In a recent test, identical twins received different ancestry profiles from each of five well-known consumer DNA testing companies; the results should have been identical.
The difference comes through the calculations done by the companies–the reference panels and algorithms used; data that is kept secret by the companies. Remember that the results of this kind of testing are no more than estimates; they are not precise scientific fact — https://bit.ly/2CuQbTT
(Charlsie Agro and Luke Denne, CBC News, January 18, 2019).
In a study conducted in Borneo during the extreme drought of 2015-2016, researchers compared “widely scattered” plots of land within a tropical rainforest. In some of the plots, termites were removed; in other plots, the termites were left alone.
“In the plots with intact termite mounds and nests, soil moisture … was 36% higher during the drought than it was in plots where termite activity was disrupted.” In addition, the termites aided litter decomposition and soil nutrient content.
Termites like a moist environment and , if needed, “will dig down … to bring water up to their living spaces.”
Due to climate change, “droughts are expected to occur more frequently” all over the world.
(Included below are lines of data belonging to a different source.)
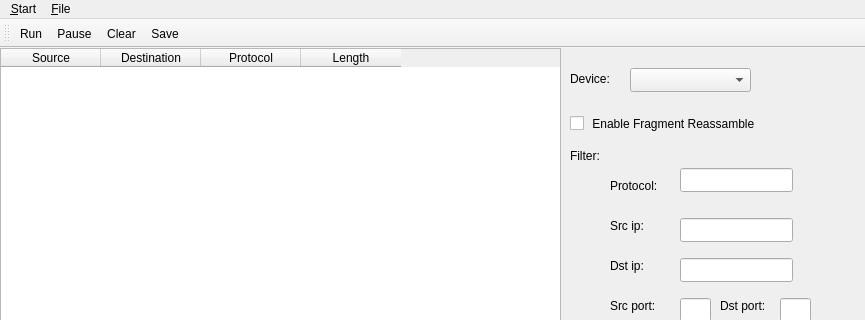
Above: mainwindow.ui from Epsilon314/sniffer before the change; both pictures show x 0 to 865 and y 0 to 320 of the 865 by 583 pixel window. Below: the same form after it.
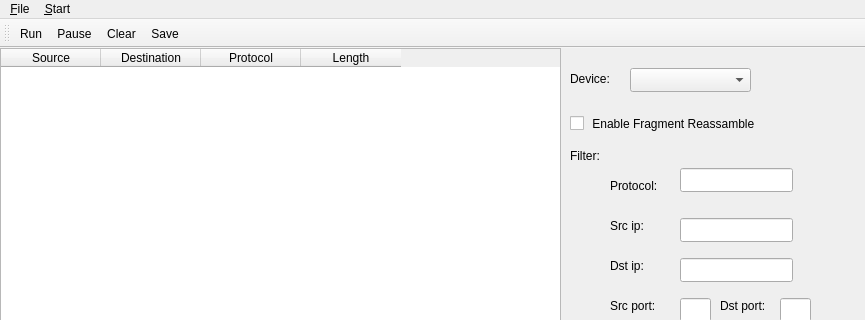
That is the form after the change. Icons and pictures are not drawn.

The edit to the form file:
```diff
--- a/mainwindow.ui
+++ b/mainwindow.ui
@@ -305,8 +305,8 @@
     </property>
     <addaction name="actionSave"/>
    </widget>
-   <addaction name="menu_Start"/>
    <addaction name="menu_File"/>
+   <addaction name="menu_Start"/>
   </widget>
   <widget class="QToolBar" name="toolBar">
    <property name="windowTitle">
```
Left out of the diff: 28 changed lines with no effect on the pictures.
As a result, termites could play “an increasingly important role” in assisting current and future “rainforest productivity and biodiversity.” Everything has a role to play and some human attempts to eradicate termites may lead to unintended consequences …
Research shows that receiving genetic risk information for Alzheimer’s, cancer, obesity, etc. through consumer DNA testing can change actual body physiology, exertion/endurance during exercise, and the feeling of fullness after eating “in a self-fulfilling manner.” “Effects of perceived genetic risk … were sometimes greater than the effects associated with actual genetic risk.”
Regular exercise helps prevent Alzheimer’s Disease and other age-related neurodegenerative disorders. Exercise aids in the generation of neurons, improvement of memory, and the brain’s ability to change and adapt as people grow older — https://bit.ly/2ABRUqE
As with humans and other animals, the evidence is mounting that plants can also recognize genetic “kin” (other plants that are similar) and will adapt to help them in ways like constraining the spread of roots, changing the number of flowers produced, and shifting leaves to minimize shading of nearby plants. There is also evidence that rice and sunflowers planted with kin results in higher yields — https://bit.ly/2F9ZjAz.
It’s still a huge problem; but, while China and other countries have heavily restricted imports, countries like Malaysia and Turkey are now recycling-and incinerating-more. See the numbers from the UK — https://bbc.in/2Sy41fk
(Roger Harrabin & Tom Edgington, BBC, January 1, 2019).